Source data:

--- START ---

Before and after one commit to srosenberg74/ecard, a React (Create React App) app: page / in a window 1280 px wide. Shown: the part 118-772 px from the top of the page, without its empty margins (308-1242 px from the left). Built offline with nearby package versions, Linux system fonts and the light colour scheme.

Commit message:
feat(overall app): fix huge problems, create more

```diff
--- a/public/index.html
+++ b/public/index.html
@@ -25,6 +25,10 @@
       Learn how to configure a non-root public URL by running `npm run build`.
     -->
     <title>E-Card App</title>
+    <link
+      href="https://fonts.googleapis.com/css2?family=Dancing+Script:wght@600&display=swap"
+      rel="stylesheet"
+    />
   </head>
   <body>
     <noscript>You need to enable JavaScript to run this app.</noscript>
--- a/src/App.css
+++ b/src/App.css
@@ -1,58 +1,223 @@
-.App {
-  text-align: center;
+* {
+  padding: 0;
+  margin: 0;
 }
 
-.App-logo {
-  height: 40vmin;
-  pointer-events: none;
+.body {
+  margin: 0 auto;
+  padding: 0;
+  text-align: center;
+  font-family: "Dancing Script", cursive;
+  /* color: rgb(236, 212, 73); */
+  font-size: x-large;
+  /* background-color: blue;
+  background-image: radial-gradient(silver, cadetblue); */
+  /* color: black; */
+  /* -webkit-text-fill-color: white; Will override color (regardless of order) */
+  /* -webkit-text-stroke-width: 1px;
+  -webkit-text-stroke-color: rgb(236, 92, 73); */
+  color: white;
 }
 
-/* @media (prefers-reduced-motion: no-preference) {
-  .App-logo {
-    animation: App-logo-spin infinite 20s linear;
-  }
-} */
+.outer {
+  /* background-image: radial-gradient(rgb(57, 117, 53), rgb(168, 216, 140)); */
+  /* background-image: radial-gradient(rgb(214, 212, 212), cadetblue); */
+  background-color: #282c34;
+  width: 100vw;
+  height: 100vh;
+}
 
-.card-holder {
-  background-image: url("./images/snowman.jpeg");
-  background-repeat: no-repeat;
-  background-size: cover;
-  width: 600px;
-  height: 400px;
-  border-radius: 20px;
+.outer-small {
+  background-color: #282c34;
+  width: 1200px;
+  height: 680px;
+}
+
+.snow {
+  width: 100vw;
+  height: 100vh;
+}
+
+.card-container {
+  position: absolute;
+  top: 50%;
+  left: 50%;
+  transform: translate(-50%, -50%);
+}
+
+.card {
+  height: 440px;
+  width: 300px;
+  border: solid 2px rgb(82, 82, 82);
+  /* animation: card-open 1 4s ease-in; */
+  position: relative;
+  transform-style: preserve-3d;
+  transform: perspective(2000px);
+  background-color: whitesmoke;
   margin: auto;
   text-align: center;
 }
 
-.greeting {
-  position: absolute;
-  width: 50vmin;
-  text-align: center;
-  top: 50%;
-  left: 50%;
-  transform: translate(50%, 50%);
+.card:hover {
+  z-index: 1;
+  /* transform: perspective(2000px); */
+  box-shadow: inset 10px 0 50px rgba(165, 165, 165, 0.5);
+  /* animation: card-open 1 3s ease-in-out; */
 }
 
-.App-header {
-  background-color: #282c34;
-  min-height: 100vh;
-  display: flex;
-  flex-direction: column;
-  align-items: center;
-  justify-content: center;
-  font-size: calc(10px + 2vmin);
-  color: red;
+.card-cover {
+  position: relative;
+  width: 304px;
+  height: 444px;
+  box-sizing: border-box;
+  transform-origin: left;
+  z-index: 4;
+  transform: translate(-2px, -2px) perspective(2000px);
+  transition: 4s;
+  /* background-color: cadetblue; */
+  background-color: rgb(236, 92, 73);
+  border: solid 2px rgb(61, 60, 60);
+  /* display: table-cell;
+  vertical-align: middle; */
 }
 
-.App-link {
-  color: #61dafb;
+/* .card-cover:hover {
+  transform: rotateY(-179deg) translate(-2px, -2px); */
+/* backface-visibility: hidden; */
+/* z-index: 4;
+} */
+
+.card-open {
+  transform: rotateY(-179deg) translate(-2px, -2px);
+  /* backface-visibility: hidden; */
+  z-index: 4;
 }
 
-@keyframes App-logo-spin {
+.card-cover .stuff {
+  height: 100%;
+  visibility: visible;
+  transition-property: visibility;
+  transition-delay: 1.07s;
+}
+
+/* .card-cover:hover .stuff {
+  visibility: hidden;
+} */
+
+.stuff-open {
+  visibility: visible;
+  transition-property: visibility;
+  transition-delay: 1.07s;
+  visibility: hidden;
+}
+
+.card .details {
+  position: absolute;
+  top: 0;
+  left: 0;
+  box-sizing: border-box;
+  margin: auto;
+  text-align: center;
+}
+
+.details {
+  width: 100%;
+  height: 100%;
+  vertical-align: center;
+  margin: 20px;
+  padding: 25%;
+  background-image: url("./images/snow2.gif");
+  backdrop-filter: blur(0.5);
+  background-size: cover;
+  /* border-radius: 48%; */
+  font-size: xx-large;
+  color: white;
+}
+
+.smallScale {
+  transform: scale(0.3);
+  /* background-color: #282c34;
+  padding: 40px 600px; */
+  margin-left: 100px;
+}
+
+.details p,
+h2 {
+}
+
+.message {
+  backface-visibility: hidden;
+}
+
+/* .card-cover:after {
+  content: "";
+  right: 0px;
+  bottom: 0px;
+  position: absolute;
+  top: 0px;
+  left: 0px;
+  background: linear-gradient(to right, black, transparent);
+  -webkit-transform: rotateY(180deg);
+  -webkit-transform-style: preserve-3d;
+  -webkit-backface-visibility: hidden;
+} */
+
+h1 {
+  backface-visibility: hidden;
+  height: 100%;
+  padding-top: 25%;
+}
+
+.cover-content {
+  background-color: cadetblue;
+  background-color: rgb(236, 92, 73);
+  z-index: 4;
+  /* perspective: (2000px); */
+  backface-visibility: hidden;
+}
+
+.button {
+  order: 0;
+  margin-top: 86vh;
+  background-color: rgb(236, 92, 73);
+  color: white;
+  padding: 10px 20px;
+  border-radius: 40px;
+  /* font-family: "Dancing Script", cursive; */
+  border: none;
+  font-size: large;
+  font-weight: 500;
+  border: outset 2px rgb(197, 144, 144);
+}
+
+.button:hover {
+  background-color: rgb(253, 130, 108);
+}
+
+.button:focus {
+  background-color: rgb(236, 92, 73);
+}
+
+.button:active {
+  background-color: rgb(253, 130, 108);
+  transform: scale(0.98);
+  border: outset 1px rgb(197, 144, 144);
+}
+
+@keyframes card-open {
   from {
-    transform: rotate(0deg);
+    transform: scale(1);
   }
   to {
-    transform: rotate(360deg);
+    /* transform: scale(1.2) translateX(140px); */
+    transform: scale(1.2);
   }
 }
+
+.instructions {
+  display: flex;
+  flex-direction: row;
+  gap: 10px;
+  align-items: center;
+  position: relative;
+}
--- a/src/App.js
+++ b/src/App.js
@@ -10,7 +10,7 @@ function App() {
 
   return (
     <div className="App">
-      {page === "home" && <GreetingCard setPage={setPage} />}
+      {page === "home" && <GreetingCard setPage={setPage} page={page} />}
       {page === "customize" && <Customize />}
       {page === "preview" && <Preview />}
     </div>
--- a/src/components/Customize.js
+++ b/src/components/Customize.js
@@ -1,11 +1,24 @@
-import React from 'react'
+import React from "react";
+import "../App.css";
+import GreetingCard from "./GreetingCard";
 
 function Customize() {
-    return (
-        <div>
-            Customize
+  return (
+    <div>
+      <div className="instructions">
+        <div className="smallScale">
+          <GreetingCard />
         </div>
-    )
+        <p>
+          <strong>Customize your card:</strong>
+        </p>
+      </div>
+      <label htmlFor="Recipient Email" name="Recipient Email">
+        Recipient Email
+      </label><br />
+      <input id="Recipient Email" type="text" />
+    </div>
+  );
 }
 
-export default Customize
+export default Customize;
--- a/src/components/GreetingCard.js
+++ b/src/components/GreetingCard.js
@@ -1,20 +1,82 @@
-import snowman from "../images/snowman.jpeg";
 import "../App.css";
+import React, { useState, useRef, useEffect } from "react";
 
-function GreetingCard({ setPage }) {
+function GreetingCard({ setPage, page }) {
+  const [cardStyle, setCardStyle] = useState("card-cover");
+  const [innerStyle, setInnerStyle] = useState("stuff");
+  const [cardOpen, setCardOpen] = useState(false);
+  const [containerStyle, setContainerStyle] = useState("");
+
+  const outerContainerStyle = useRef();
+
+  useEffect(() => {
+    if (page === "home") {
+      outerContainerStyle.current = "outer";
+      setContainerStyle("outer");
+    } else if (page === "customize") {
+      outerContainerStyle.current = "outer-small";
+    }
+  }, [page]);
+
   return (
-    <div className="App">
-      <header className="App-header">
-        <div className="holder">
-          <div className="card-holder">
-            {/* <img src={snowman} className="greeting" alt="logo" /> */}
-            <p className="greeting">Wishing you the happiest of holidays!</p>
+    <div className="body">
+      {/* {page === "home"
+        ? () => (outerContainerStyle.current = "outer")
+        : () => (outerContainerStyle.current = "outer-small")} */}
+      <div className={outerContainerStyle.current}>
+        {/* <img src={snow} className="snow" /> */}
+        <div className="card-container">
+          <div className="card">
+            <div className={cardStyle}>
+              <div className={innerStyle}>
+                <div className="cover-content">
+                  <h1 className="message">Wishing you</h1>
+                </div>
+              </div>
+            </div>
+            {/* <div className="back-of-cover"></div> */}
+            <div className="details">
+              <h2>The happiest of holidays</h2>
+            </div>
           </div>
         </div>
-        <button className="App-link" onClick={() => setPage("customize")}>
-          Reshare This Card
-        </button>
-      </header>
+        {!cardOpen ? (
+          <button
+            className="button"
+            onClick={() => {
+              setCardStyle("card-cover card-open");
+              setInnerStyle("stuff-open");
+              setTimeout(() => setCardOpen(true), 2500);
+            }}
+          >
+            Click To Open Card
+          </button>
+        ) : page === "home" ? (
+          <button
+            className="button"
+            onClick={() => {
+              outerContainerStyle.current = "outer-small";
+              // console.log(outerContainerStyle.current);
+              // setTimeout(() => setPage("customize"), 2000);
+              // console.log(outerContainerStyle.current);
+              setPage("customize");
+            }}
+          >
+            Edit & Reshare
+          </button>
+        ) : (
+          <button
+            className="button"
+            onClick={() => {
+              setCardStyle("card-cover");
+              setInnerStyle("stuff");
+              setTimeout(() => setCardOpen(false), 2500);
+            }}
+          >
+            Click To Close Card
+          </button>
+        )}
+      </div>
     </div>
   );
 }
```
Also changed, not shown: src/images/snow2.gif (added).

--- END ---

Task statement: Copy each line of the listing above that includes the word "snowman".

Output below:
-  background-image: url("./images/snowman.jpeg");
-import snowman from "../images/snowman.jpeg";
-            {/* <img src={snowman} className="greeting" alt="logo" /> */}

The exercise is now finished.